DETROIT, Michigan - The man in charge of the Blue Jays' infield defence acknowledges the early season struggles of Emilio Bonifacio and Maicer Izturis but says he's not concerned about the errors or the plays that should have been made but weren't.
"They're working on it," said third base coach Luis Rivera. "Those are two guys who are moving around, different situations, different positions. Those guys are playing positions that they've not (been) everyday guys so far. During their careers, they've played different positions and now they're getting used to playing one position, one time, all the time. I think they're fine; they both have good hands, good defenders and I have no worries about those guys."
With Brett Lawrie on the disabled list and unlikely to return from a strained ribcage muscle for at least another week, Izturis has received the bulk of the playing time at third base. That, in turn, has forced manager John Gibbons to start Bonifacio at second base more often than planned.
Izturis hasn't yet made an error but has struggled with range and footwork at third base and with the throw across the diamond to first.
Bonifacio has made four errors, including three in a nightmarish game last Friday against the Red Sox. He has booted routine ground balls and been inaccurate or late with throws. Bonifacio has, too, shown flashes of brilliance, including making two run-saving plays in the eighth inning in the win over Cleveland last week.
Rivera doesn't believe either player has taken to over-thinking.
"They're good players and it's too early for those guys to be thinking about that," he said. "It's a long season; you can have a tough day today and come back tomorrow. They're tough mentally, they both are tough kids."
Bonifacio was under the microscope early in Wednesday's game when, with one out in the first and runners on the corners, Prince Fielder hit a slow rolling double play ball to shortstop. Jose Reyes flipped the ball to Bonifacio, who appeared slow with the turn and throw. Fielder, who will never be confused with Usain Bolt, beat the throw to keep the inning alive and allow Austin Jackson to score from third.
"Fielder is a pull hitter so he was playing pull on that play," said Rivera. "It was a ground ball to shortstop and he was playing pull so it took him about 15 steps to get to the bag. When you go from that far off the bag and you've got to go (to your right), it's a tough situation. If the guy is playing his normal position, it's a routine double play. But because he was so far off, he's got to sprint to second base and then (throw across his body,) it's tough to do."
The Blue Jays don't doubt Bonifacio's arm strength, citing his history as an outfielder.
"Arm strength is there, he's just got to get used to throwing from a short distance, which is the thing that he needs to work on," said Rivera. "Sometimes he plays outfield, he's got to go long arm; he goes back to second base and he goes short arm. He's got to learn how to make sure he releases the ball when he throws short arm with the same speed he releases it when he goes long arm."
Izturis and Bonifacio take daily ground balls during batting practice. They move around the field, adjusting to the different angles and sightlines each position presents.
"It's tough because some guys can take a lot of ground balls in different positions everyday," said Rivera. "They go to third, they go to short, they go to second but that's hard to do because how many ground balls are you going to take a day?
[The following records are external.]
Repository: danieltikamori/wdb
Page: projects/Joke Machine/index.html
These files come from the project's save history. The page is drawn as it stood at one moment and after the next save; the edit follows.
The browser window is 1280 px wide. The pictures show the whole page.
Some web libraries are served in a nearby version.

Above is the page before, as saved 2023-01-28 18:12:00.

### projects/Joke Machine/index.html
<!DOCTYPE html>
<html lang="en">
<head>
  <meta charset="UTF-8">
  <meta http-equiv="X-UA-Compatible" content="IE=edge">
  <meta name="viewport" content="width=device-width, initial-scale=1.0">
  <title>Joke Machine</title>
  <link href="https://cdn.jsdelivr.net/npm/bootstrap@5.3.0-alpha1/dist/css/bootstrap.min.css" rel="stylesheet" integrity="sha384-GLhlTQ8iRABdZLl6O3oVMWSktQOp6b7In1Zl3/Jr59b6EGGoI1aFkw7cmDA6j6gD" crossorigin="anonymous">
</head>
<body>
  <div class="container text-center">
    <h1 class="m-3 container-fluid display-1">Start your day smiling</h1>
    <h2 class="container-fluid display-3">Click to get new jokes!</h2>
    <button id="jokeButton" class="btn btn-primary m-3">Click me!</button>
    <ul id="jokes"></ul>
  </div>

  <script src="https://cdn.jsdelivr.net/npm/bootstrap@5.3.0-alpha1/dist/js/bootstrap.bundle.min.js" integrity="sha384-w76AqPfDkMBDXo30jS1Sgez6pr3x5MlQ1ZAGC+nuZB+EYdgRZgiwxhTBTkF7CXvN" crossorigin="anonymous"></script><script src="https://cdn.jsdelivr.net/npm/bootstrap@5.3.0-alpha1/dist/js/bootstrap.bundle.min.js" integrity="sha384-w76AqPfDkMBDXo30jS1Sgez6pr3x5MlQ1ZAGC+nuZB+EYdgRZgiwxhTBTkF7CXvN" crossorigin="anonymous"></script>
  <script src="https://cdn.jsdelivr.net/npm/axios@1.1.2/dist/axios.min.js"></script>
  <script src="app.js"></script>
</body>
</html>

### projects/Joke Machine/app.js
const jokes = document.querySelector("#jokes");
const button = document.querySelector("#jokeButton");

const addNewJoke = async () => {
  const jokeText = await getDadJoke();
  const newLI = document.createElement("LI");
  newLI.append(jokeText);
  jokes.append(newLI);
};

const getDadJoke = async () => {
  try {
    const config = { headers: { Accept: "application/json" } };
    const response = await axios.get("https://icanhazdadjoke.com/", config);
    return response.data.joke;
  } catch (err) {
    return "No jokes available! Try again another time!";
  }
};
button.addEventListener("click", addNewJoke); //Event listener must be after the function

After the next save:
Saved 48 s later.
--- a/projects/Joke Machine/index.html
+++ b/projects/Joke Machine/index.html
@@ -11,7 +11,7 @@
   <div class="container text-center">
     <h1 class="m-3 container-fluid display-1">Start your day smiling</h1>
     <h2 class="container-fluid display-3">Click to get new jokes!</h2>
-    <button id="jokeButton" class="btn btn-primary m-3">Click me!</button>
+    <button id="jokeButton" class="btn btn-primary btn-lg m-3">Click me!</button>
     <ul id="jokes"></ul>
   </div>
You've got to make sure, at least we try to figure out if they're going to play the next day in one position so they can take ground balls the day before or the same day they can take a little more ground balls. We try to make sure they know where they're going to play the day before so they can work on it."
There is no formal timeline for Lawrie's return. He could be back in time for, or during, next weekend's home series against the Yankees. Failing that, the Blue Jays are hopeful Lawrie will join the club on its next road trip, which begins April 22 in Baltimore.
Once Lawrie's on the field, Bonifacio and Izturis will platoon at second base, with Bonifacio getting the odd start in the outfield. The plan, as it was set out in the beginning, will fall in to place.
That time can't come soon enough.